[MATERIAL SUPPLIED Boundary: Start]
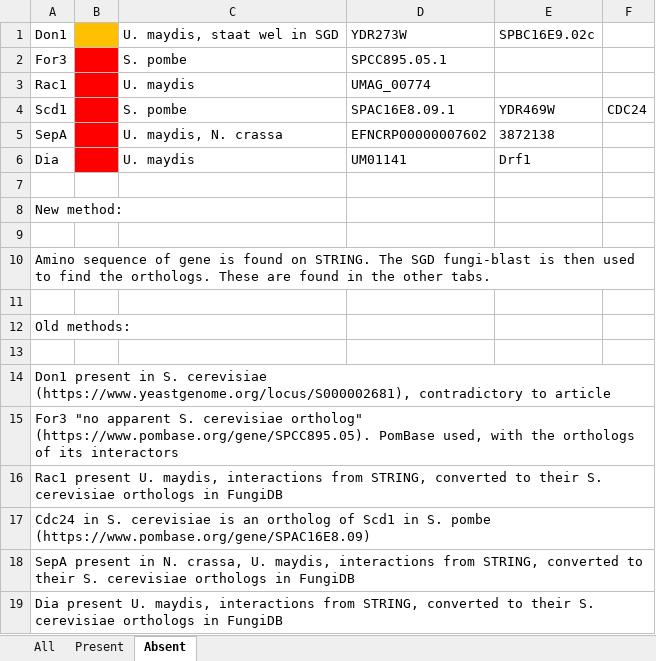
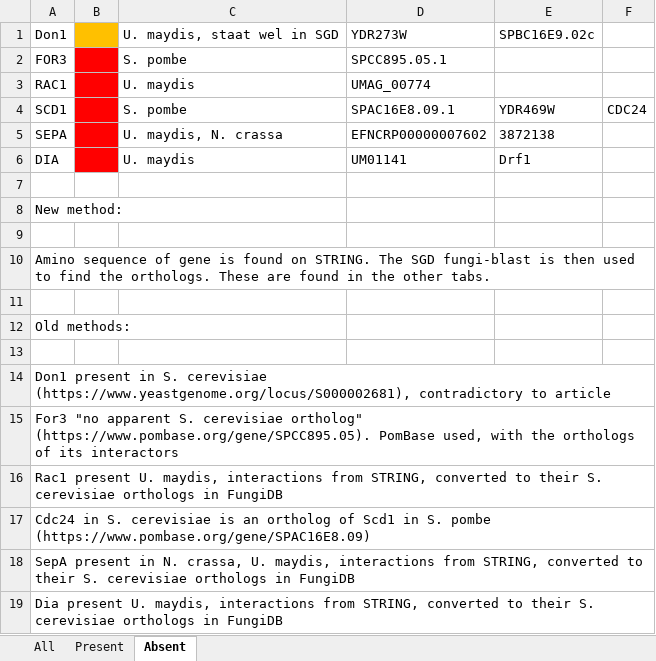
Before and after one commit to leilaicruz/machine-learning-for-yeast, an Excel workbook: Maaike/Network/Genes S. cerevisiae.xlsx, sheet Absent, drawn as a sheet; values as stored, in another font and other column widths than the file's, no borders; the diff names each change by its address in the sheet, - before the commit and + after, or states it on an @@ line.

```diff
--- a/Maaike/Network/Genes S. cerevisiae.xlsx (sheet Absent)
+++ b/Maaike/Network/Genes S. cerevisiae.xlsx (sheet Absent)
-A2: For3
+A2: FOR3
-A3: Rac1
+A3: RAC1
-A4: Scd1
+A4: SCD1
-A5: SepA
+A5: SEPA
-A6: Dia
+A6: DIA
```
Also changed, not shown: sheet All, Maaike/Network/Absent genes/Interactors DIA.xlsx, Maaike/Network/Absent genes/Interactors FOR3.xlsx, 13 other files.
[MATERIAL SUPPLIED Boundary: End]
[MATERIAL SUPPLIED Boundary: Start]
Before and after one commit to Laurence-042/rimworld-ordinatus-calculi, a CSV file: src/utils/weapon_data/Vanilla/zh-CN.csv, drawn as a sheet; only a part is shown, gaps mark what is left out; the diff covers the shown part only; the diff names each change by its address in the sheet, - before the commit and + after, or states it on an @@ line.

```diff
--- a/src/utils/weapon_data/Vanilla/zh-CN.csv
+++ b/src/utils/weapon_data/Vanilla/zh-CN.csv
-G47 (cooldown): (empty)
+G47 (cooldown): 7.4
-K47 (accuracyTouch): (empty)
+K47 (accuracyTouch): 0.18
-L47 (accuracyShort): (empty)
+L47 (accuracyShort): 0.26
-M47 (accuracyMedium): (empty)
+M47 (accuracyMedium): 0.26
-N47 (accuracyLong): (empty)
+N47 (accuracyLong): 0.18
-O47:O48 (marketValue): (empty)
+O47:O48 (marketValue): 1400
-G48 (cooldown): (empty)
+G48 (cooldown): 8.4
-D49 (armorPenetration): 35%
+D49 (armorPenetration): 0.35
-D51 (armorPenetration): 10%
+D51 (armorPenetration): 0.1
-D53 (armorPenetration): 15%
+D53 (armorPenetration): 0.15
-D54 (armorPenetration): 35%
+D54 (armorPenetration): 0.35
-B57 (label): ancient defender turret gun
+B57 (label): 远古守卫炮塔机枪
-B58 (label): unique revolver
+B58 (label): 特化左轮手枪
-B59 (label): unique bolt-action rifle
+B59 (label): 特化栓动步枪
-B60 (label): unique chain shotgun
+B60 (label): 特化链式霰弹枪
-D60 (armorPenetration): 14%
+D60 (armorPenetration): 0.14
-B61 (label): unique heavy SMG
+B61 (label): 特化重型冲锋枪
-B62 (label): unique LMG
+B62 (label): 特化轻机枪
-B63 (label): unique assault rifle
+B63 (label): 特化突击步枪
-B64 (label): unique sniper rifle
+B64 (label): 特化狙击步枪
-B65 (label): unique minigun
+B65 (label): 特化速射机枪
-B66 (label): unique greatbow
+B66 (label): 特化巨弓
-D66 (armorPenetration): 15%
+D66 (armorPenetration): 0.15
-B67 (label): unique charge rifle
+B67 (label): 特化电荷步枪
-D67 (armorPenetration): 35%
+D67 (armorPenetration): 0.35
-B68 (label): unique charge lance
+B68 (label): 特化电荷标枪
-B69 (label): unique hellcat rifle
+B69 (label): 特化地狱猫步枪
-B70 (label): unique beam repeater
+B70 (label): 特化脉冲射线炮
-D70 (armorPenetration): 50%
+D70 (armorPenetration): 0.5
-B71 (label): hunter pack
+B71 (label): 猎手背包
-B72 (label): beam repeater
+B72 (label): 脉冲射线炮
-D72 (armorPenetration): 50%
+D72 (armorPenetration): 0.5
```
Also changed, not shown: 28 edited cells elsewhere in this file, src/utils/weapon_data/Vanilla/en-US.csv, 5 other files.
[MATERIAL SUPPLIED Boundary: End]
- WHAT YOU HAVE TO DO
Check each line of the records for the word "empty" and extract those that contain it.

- WRITTEN REPLY
-G47 (cooldown): (empty)
-K47 (accuracyTouch): (empty)
-L47 (accuracyShort): (empty)
-M47 (accuracyMedium): (empty)
-N47 (accuracyLong): (empty)
-O47:O48 (marketValue): (empty)
-G48 (cooldown): (empty)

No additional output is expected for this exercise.